San Francisco - Peg legs.
1971 S - High relief Proof hub and die abraded Fading Peg leg population and values ( Rare )
1971 S Pop.5. PF69 00. . PF68 00. . PF67 00. . PF66 00. . PF65 00. . PF64 00. . PF63 00. . PF62 00. . PF61 00. .
1971 S Low relief Experimental in nature ( Straight Peg leg ) population and values ( Rare ) IDDDO+V-118.
1971 S Pop.1. MS67 6K. . MS66 1K. . MS65 500. . MS64 110.1. MS63 65. . MS62 45. . MS61 40. . MS60 35. .
AU58 30. . AU55 28. . AU50 26. . XF45 24. . XF 23. . VF35 21. . VF30 19. . VF20 18. . F18 17. . F 16. . VG 15. .
1971 S - Low relief Peg leg FS-401 population and values ( Scarce )
1971 S Pop. . MS68 2K. . MS67 1.5K. . MS66 1K. . MS65 300. . MS64 85. . MS63 35. . MS62 30. . MS61 25. .
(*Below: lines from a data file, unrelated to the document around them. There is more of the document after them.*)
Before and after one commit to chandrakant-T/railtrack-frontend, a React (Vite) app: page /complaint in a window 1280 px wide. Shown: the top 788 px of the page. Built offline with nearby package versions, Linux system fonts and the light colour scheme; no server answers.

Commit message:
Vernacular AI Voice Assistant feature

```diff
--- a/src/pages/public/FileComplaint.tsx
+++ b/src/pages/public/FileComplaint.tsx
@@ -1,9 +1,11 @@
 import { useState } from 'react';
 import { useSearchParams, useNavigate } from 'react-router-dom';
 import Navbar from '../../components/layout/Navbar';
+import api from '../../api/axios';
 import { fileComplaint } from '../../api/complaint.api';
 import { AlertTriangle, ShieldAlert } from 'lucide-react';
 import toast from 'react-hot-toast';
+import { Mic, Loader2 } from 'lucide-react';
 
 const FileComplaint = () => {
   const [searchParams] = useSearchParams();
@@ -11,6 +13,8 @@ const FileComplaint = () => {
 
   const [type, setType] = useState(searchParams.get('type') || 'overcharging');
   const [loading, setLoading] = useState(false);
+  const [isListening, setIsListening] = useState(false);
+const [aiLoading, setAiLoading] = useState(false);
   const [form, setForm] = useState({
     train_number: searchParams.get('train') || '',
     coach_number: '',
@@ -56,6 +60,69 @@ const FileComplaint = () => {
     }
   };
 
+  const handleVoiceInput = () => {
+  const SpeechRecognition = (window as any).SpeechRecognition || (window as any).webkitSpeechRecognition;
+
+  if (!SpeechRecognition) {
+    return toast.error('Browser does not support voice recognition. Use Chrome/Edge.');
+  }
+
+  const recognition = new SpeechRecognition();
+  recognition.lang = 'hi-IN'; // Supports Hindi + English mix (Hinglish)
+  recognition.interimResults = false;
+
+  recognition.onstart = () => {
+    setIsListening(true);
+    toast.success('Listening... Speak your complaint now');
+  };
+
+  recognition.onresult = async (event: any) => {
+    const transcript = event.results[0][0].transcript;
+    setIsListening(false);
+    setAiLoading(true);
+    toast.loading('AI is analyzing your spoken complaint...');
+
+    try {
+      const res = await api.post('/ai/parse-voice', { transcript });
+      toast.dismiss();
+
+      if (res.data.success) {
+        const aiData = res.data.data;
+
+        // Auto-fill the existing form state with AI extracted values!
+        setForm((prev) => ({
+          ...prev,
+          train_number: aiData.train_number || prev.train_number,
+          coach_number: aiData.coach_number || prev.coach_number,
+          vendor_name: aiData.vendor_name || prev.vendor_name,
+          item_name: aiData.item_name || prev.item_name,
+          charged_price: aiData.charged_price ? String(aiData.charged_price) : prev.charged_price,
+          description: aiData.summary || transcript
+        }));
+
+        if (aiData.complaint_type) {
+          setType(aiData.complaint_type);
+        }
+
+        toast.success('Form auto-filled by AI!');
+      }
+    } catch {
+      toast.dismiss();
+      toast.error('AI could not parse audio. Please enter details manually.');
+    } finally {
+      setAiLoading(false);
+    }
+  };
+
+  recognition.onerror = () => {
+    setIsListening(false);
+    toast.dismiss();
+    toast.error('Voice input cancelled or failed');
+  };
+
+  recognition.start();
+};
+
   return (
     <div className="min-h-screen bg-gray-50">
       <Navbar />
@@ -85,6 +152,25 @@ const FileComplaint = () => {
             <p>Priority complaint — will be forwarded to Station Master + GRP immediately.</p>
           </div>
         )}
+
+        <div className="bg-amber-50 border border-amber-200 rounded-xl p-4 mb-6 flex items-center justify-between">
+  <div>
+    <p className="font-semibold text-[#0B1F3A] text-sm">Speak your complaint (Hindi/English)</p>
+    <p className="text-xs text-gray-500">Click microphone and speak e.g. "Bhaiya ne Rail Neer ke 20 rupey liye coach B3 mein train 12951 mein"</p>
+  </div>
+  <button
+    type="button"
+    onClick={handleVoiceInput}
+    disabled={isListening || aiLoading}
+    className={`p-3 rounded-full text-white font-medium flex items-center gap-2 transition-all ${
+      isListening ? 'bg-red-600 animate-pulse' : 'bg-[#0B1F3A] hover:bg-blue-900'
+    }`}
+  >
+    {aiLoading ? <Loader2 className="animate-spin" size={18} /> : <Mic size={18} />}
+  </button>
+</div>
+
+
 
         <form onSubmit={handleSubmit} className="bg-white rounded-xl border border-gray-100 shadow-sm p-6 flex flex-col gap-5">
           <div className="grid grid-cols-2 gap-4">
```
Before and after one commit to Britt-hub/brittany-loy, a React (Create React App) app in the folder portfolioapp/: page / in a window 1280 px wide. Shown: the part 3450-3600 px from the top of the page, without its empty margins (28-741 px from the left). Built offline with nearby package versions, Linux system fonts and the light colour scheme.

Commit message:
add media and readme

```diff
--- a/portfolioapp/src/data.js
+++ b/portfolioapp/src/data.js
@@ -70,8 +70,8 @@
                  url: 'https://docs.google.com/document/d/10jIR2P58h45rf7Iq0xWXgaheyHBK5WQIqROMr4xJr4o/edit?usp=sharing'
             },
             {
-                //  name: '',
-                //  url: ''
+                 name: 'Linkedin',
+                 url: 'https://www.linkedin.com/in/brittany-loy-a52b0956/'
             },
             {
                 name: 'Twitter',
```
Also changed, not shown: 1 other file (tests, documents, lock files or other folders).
MS60 20. . AU58 18. . AU55 17. . AU50 16. . XF45 14. . XF 12. . VF35 10. . VF20 9. . F18 8. . F 6. . VG 4. .
1973 S Silver PF High relief design Peg leg population and values ( Very Rare )
1973 S Pop. . PF69 . . PF68 . . PF67 4K. . PF66 1K. . PF65 500. . PF64 110. . PF63 65. . PF62 45. . PF61 40. .
Thanks to Andrew J Oskam for sharing the above picture 1973 S Peg leg.
1974 S Silver PF High relief design Peg leg population and values ( Rare )
1974 S Pop. . PF69 . . PF68 . . PF67 4K. . PF66 1K. . PF65 500. . PF64 110. . PF63 65. . PF62 45. . PF61 40. .
1974 S CN PF High relief design Peg leg ( Scarce )
1974 S Pop. . PF69 . . PF68 . . PF67 . . PF66 . . PF65 . . PF64 . . PF63 . . PF62 . . PF61 . . PF60 . .
1976 S Silver 40% design Low Peg leg type 1 Bold reverse. Also IDDDR-1B
1976 S Pop.1. MS69 00. . MS68 00. . MS67 00. . MS66 00. . MS65 00.1 Raw . MS64 00. . MS63 00. . MS62 00.1.
MS61 00. . MS60 00. . AU58 00. . AU55 00. . AU50 00. . XF45 00. . XF40 00. . VF35 00. . VF20 00. . F12 0. . VG 0. .
1976 S Silver PF design Peg leg type 1.
1976 S Pop.20,300+. PF69 00.20,295. . PF68 00. . PF67 00. . PF66 00. . PF65 00. . PF64 00. .
PF63 00. . PF62 00. . PF61 00. .
1976 S CN PF design Low Peg leg type 1 Bold reverse. Also IDDDR-1
1976 S Pop.11,300+. PF69 00.11,300. . PF68 00. . PF67 00.1 Raw . PF66 00. . PF65 00. . PF64 00. .
PF63 00. . PF62 00. . PF61 00. .